How many of the lines below have the word "Catálogo" in them? The answer is that number and nothing more.
╭─ Data to process
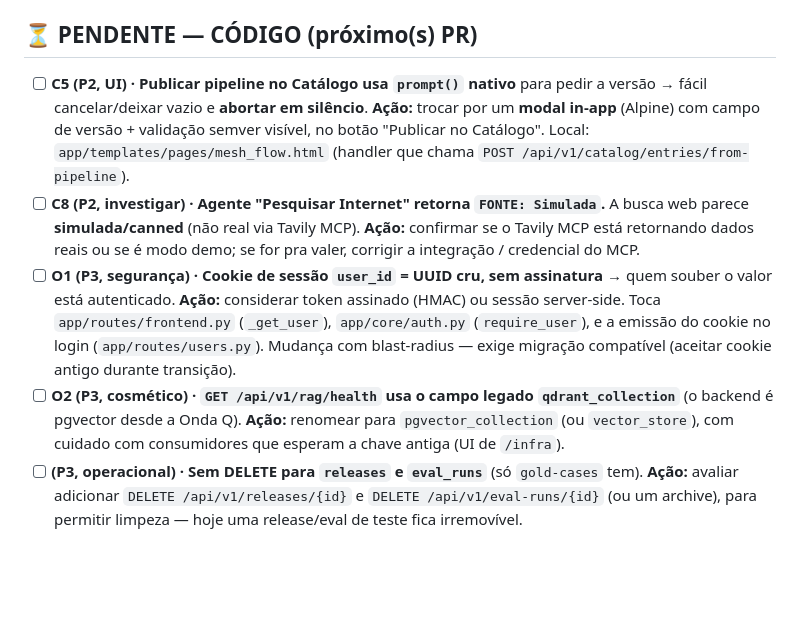
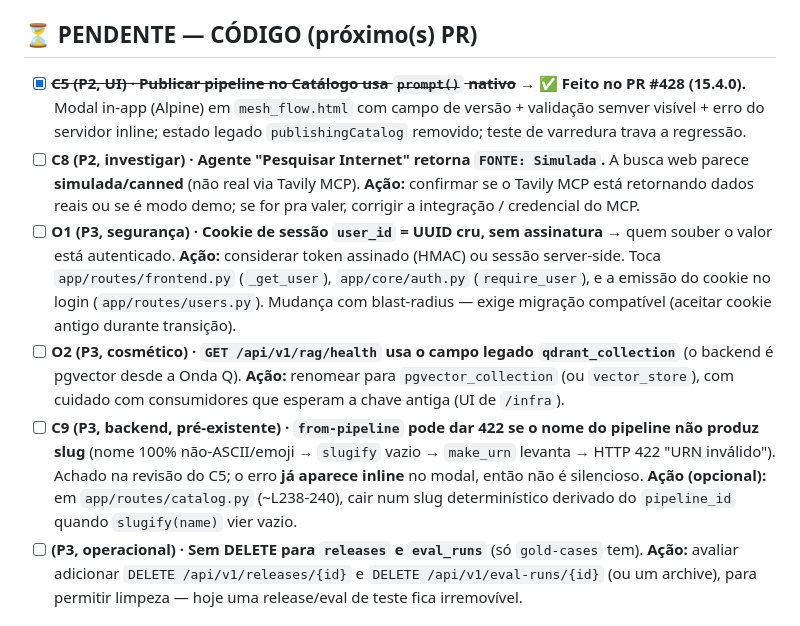
Before and after one commit to sergiogaiotto/agente-inteligencia, a Markdown page: docs/backlog-teste-e2e.md, the part around the change. Drawn GitHub-style; blank space fills up the shorter version.

Commit message:
docs(backlog): marca C5 como feito (PR #428) + registra C9 (422 slug-vazio)
Co-Authored-By: Claude Opus 4.8 <noreply@anthropic.com>

```diff
--- a/docs/backlog-teste-e2e.md
+++ b/docs/backlog-teste-e2e.md
@@ -50,11 +50,10 @@ do Golden Dataset; rate-limit (60/min) atuando.
 
 ## ⏳ PENDENTE — CÓDIGO (próximo(s) PR)
 
-- [ ] **C5 (P2, UI) · Publicar pipeline no Catálogo usa `prompt()` nativo** para pedir a
-  versão → fácil cancelar/deixar vazio e **abortar em silêncio**.
-  **Ação:** trocar por um **modal in-app** (Alpine) com campo de versão + validação semver
-  visível, no botão "Publicar no Catálogo". Local: `app/templates/pages/mesh_flow.html`
-  (handler que chama `POST /api/v1/catalog/entries/from-pipeline`).
+- [x] ~~**C5 (P2, UI) · Publicar pipeline no Catálogo usa `prompt()` nativo**~~ →
+  ✅ **Feito no PR #428 (15.4.0).** Modal in-app (Alpine) em `mesh_flow.html` com campo
+  de versão + validação semver visível + erro do servidor inline; estado legado
+  `publishingCatalog` removido; teste de varredura trava a regressão.
 - [ ] **C8 (P2, investigar) · Agente "Pesquisar Internet" retorna `FONTE: Simulada`.** A
   busca web parece **simulada/canned** (não real via Tavily MCP).
   **Ação:** confirmar se o Tavily MCP está retornando dados reais ou se é modo demo; se for
@@ -68,6 +67,11 @@ do Golden Dataset; rate-limit (60/min) atuando.
   `qdrant_collection`** (o backend é pgvector desde a Onda Q).
   **Ação:** renomear para `pgvector_collection` (ou `vector_store`), com cuidado com
   consumidores que esperam a chave antiga (UI de `/infra`).
+- [ ] **C9 (P3, backend, pré-existente) · `from-pipeline` pode dar 422 se o nome do
+  pipeline não produz slug** (nome 100% não-ASCII/emoji → `slugify` vazio → `make_urn`
+  levanta → HTTP 422 "URN inválido"). Achado na revisão do C5; o erro **já aparece inline**
+  no modal, então não é silencioso. **Ação (opcional):** em `app/routes/catalog.py` (~L238-240),
+  cair num slug determinístico derivado do `pipeline_id` quando `slugify(name)` vier vazio.
 - [ ] **(P3, operacional) · Sem DELETE para `releases` e `eval_runs`** (só `gold-cases` tem).
   **Ação:** avaliar adicionar `DELETE /api/v1/releases/{id}` e `DELETE /api/v1/eval-runs/{id}`
   (ou um archive), para permitir limpeza — hoje uma release/eval de teste fica irremovível.
```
╰─
- Output for this exercise -
3